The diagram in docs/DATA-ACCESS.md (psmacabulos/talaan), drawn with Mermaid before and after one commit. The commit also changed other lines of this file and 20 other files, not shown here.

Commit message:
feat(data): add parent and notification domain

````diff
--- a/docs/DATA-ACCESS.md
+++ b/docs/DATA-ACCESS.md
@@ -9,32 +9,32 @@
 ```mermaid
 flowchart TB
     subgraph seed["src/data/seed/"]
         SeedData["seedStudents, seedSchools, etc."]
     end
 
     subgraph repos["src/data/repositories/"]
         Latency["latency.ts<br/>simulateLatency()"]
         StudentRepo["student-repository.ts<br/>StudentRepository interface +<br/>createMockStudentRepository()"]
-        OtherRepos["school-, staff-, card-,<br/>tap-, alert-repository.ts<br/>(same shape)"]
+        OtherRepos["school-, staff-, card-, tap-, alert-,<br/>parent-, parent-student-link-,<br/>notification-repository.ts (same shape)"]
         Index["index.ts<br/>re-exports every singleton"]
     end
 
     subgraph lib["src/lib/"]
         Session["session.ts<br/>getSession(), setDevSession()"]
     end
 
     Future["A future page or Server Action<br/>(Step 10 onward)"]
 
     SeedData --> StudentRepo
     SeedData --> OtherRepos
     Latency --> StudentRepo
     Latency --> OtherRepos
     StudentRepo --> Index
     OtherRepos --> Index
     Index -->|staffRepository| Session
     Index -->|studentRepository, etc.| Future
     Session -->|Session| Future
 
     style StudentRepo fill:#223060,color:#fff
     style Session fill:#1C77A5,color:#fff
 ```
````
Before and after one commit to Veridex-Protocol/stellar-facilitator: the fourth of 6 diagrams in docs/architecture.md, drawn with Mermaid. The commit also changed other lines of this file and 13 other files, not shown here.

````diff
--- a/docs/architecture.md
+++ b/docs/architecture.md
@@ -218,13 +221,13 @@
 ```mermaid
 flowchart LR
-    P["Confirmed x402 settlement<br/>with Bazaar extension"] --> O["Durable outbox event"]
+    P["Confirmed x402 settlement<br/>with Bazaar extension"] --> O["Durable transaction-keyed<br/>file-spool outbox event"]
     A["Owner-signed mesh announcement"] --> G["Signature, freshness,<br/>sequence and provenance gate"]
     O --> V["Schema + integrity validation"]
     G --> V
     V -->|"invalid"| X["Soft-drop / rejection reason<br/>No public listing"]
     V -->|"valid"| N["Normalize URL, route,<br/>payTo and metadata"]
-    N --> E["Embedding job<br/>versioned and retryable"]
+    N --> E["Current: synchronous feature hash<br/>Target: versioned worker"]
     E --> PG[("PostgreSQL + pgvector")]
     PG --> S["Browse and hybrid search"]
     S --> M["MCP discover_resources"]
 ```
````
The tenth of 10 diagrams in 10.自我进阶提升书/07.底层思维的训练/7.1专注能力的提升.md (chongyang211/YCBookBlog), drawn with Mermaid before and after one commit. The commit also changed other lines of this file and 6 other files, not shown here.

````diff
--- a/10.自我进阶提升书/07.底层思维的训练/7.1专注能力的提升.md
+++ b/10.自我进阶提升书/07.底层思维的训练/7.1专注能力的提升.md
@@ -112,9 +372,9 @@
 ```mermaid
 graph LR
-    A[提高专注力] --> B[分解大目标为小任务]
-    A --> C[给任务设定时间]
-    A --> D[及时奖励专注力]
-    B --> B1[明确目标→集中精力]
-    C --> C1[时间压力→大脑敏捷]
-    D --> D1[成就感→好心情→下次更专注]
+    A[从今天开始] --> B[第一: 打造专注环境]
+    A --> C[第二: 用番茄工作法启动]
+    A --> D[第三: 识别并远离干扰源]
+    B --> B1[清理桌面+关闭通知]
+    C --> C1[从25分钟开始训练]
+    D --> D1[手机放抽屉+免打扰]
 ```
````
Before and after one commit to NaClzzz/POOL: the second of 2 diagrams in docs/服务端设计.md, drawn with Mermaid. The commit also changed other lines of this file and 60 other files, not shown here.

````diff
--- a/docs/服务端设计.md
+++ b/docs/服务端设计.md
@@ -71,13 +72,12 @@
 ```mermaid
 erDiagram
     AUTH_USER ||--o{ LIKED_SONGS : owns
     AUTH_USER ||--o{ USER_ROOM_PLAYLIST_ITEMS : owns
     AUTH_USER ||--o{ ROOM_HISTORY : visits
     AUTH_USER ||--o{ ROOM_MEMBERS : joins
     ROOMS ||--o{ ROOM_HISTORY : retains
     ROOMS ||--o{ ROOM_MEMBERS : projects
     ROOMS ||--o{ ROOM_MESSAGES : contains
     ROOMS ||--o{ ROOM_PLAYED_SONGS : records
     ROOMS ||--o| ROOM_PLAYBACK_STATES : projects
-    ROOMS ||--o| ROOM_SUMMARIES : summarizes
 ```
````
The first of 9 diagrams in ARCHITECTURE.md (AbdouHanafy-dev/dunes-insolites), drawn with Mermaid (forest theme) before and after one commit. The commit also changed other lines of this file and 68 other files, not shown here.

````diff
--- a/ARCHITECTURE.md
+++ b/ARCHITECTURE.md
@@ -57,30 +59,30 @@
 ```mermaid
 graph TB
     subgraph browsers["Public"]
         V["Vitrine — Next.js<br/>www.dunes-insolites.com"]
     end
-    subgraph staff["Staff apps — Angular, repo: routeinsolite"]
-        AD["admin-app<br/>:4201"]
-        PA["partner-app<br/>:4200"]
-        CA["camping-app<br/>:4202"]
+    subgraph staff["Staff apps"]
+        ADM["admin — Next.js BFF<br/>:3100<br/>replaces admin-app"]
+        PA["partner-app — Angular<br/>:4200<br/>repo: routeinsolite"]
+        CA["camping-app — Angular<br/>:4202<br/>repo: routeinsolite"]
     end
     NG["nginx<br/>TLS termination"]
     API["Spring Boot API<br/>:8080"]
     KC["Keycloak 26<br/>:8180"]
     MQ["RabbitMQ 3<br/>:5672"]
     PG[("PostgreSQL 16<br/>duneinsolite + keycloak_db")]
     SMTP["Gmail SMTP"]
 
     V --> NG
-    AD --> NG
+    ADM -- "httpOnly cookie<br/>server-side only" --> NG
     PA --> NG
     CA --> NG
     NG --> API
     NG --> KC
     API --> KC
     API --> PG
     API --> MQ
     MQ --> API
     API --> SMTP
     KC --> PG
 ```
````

==================================================

**TASK GOAL**
Set down the data in full, word for word.

**RESULT BELOW**
The diagram in docs/DATA-ACCESS.md (psmacabulos/talaan), drawn with Mermaid before and after one commit. The commit also changed other lines of this file and 20 other files, not shown here.

Commit message:
feat(data): add parent and notification domain

````diff
--- a/docs/DATA-ACCESS.md
+++ b/docs/DATA-ACCESS.md
@@ -9,32 +9,32 @@
 ```mermaid
 flowchart TB
     subgraph seed["src/data/seed/"]
         SeedData["seedStudents, seedSchools, etc."]
     end
 
     subgraph repos["src/data/repositories/"]
         Latency["latency.ts<br/>simulateLatency()"]
         StudentRepo["student-repository.ts<br/>StudentRepository interface +<br/>createMockStudentRepository()"]
-        OtherRepos["school-, staff-, card-,<br/>tap-, alert-repository.ts<br/>(same shape)"]
+        OtherRepos["school-, staff-, card-, tap-, alert-,<br/>parent-, parent-student-link-,<br/>notification-repository.ts (same shape)"]
         Index["index.ts<br/>re-exports every singleton"]
     end
 
     subgraph lib["src/lib/"]
         Session["session.ts<br/>getSession(), setDevSession()"]
     end
 
     Future["A future page or Server Action<br/>(Step 10 onward)"]
 
     SeedData --> StudentRepo
     SeedData --> OtherRepos
     Latency --> StudentRepo
     Latency --> OtherRepos
     StudentRepo --> Index
     OtherRepos --> Index
     Index -->|staffRepository| Session
     Index -->|studentRepository, etc.| Future
     Session -->|Session| Future
 
     style StudentRepo fill:#223060,color:#fff
     style Session fill:#1C77A5,color:#fff
 ```
````
Before and after one commit to Veridex-Protocol/stellar-facilitator: the fourth of 6 diagrams in docs/architecture.md, drawn with Mermaid. The commit also changed other lines of this file and 13 other files, not shown here.

````diff
--- a/docs/architecture.md
+++ b/docs/architecture.md
@@ -218,13 +221,13 @@
 ```mermaid
 flowchart LR
-    P["Confirmed x402 settlement<br/>with Bazaar extension"] --> O["Durable outbox event"]
+    P["Confirmed x402 settlement<br/>with Bazaar extension"] --> O["Durable transaction-keyed<br/>file-spool outbox event"]
     A["Owner-signed mesh announcement"] --> G["Signature, freshness,<br/>sequence and provenance gate"]
     O --> V["Schema + integrity validation"]
     G --> V
     V -->|"invalid"| X["Soft-drop / rejection reason<br/>No public listing"]
     V -->|"valid"| N["Normalize URL, route,<br/>payTo and metadata"]
-    N --> E["Embedding job<br/>versioned and retryable"]
+    N --> E["Current: synchronous feature hash<br/>Target: versioned worker"]
     E --> PG[("PostgreSQL + pgvector")]
     PG --> S["Browse and hybrid search"]
     S --> M["MCP discover_resources"]
 ```
````
The tenth of 10 diagrams in 10.自我进阶提升书/07.底层思维的训练/7.1专注能力的提升.md (chongyang211/YCBookBlog), drawn with Mermaid before and after one commit. The commit also changed other lines of this file and 6 other files, not shown here.

````diff
--- a/10.自我进阶提升书/07.底层思维的训练/7.1专注能力的提升.md
+++ b/10.自我进阶提升书/07.底层思维的训练/7.1专注能力的提升.md
@@ -112,9 +372,9 @@
 ```mermaid
 graph LR
-    A[提高专注力] --> B[分解大目标为小任务]
-    A --> C[给任务设定时间]
-    A --> D[及时奖励专注力]
-    B --> B1[明确目标→集中精力]
-    C --> C1[时间压力→大脑敏捷]
-    D --> D1[成就感→好心情→下次更专注]
+    A[从今天开始] --> B[第一: 打造专注环境]
+    A --> C[第二: 用番茄工作法启动]
+    A --> D[第三: 识别并远离干扰源]
+    B --> B1[清理桌面+关闭通知]
+    C --> C1[从25分钟开始训练]
+    D --> D1[手机放抽屉+免打扰]
 ```
````
Before and after one commit to NaClzzz/POOL: the second of 2 diagrams in docs/服务端设计.md, drawn with Mermaid. The commit also changed other lines of this file and 60 other files, not shown here.

````diff
--- a/docs/服务端设计.md
+++ b/docs/服务端设计.md
@@ -71,13 +72,12 @@
 ```mermaid
 erDiagram
     AUTH_USER ||--o{ LIKED_SONGS : owns
     AUTH_USER ||--o{ USER_ROOM_PLAYLIST_ITEMS : owns
     AUTH_USER ||--o{ ROOM_HISTORY : visits
     AUTH_USER ||--o{ ROOM_MEMBERS : joins
     ROOMS ||--o{ ROOM_HISTORY : retains
     ROOMS ||--o{ ROOM_MEMBERS : projects
     ROOMS ||--o{ ROOM_MESSAGES : contains
     ROOMS ||--o{ ROOM_PLAYED_SONGS : records
     ROOMS ||--o| ROOM_PLAYBACK_STATES : projects
-    ROOMS ||--o| ROOM_SUMMARIES : summarizes
 ```
````
The first of 9 diagrams in ARCHITECTURE.md (AbdouHanafy-dev/dunes-insolites), drawn with Mermaid (forest theme) before and after one commit. The commit also changed other lines of this file and 68 other files, not shown here.

````diff
--- a/ARCHITECTURE.md
+++ b/ARCHITECTURE.md
@@ -57,30 +59,30 @@
 ```mermaid
 graph TB
     subgraph browsers["Public"]
         V["Vitrine — Next.js<br/>www.dunes-insolites.com"]
     end
-    subgraph staff["Staff apps — Angular, repo: routeinsolite"]
-        AD["admin-app<br/>:4201"]
-        PA["partner-app<br/>:4200"]
-        CA["camping-app<br/>:4202"]
+    subgraph staff["Staff apps"]
+        ADM["admin — Next.js BFF<br/>:3100<br/>replaces admin-app"]
+        PA["partner-app — Angular<br/>:4200<br/>repo: routeinsolite"]
+        CA["camping-app — Angular<br/>:4202<br/>repo: routeinsolite"]
     end
     NG["nginx<br/>TLS termination"]
     API["Spring Boot API<br/>:8080"]
     KC["Keycloak 26<br/>:8180"]
     MQ["RabbitMQ 3<br/>:5672"]
     PG[("PostgreSQL 16<br/>duneinsolite + keycloak_db")]
     SMTP["Gmail SMTP"]
 
     V --> NG
-    AD --> NG
+    ADM -- "httpOnly cookie<br/>server-side only" --> NG
     PA --> NG
     CA --> NG
     NG --> API
     NG --> KC
     API --> KC
     API --> PG
     API --> MQ
     MQ --> API
     API --> SMTP
     KC --> PG
 ```
````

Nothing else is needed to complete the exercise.